For the last two months of my mother's life she was in a palliative care ward in a hospital in Toronto. Also in that same ward, in the room right next door was my friend Sharon. Sharon was my age and was dying of colon cancer. I hadn't seen much of Sharon since I had moved to London a year and a half ago. But like my mother Sharon was a optimist. I often wondered what cruel lesson the universe was trying to teach me as I had not one but two people I cared about dying beside each other.
I unofficially moved back to Toronto and lived in Elena's condo. My days consisted of going between the two rooms in the hospital. Sometimes I would wheel my mom into see Sharon and sometimes Sharon would come and visit her. Sharon called my mom her "cancer buddy". One would think that the circumstances of a mother and a friend both facing their final chapter would be without and happiness or laughter. But boy were they laughing. In fact I couldn't really fully understand it. But man oh man it was powerful.
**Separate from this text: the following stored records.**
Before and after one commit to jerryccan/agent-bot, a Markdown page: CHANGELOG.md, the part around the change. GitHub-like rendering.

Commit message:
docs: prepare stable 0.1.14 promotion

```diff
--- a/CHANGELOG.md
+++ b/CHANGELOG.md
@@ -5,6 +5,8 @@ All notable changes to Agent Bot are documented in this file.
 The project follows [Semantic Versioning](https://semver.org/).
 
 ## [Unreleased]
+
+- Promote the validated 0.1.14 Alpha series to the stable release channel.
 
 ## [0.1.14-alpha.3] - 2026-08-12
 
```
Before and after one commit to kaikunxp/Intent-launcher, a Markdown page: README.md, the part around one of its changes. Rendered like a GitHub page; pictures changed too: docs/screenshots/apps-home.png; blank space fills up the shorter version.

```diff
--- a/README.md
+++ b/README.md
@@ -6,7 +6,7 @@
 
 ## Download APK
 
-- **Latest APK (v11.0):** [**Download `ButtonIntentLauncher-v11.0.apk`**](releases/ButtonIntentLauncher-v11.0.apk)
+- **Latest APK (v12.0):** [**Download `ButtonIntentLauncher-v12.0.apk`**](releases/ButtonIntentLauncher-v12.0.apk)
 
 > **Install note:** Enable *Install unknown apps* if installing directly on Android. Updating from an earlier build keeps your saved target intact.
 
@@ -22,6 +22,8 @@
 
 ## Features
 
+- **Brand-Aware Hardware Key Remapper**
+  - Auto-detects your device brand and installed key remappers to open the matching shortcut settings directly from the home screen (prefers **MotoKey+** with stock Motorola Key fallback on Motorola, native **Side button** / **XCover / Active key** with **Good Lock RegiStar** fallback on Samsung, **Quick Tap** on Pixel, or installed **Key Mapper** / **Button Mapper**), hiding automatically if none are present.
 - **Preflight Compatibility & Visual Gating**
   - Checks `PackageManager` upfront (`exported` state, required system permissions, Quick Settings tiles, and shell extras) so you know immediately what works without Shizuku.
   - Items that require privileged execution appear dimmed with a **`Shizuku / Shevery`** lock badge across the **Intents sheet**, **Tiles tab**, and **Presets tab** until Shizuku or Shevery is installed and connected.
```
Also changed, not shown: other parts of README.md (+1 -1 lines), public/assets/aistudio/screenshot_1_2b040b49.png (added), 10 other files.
I think it was a gift that both Sharon and my mother were giving to those who loved them, their laughter, their sense of humour, the absense of obvious fear.
On Saturday April 29th my mother lost her cancer buddy, and I had lost my friend. My mother's grief was tremendous. I think everything for her became more real. After Sharon's passing and days leading to my mother's death she spoke to Sharon, she would tell me Sharon would come and visit her letting her know she was happy, calming my mother. I believe her. My mother was now living in-between two worlds, the living and the departed. My father would come and be with her too. He had passed away only 139 days before her. Often when speaking to her she would get distracted and look off in another direction. I would ask, who's here mother? And she would tell me. The room was filling up with people I could not see or hear.
Those last two months I had with her were a gift. She was the happiest palliative care patient you could imagine. During that time she arranged a final girlfriend's lunch at the Four Seasons. Celebrating her life long friends. She celebrated her 82nd birthday in her condo, surrounded by her family, Lola the cat and a dozen lobsters. She loved lobster and it was always a special treat.
The words "I love you" were used in abundance and it was meant and felt each time. She was never morbid, she laughed and rarely cried. She told me she was surprisingly at ease which spread to all those who visited her like "wild flower". My mom never really understood that the phrase was actually "spread like wild fire". But we much preferred the "wild flower" Elena version. Much more beautiful.
In the end she taught me you can't over use the words "I love you". That saying out loud "I miss you" is important to hear and it should never just be implied. She taught me that dying was in a lot of ways like living. And finally.... that laughter was truly the best medicine even after all other medicines had failed her laughter had not. She loved and was loved. She was never alone even if was with people I could not see someone was looking after her. I love you Elena, I miss you so much. Thank you so much for your strength, grace and beauty and for especially beating cancer when I was ten. Because as hard as it is at 56 years of age I could not have imagined not having you in my life and shaping me and my sisters to the women we are today.
Elena's final words to me still remain a mystery and maybe I will never fully understand but I held her hand, she looked at me and said, "Christina...my co-conspirator" . I will try my best to conspire without you momma. Sending you an airplane kiss to heaven.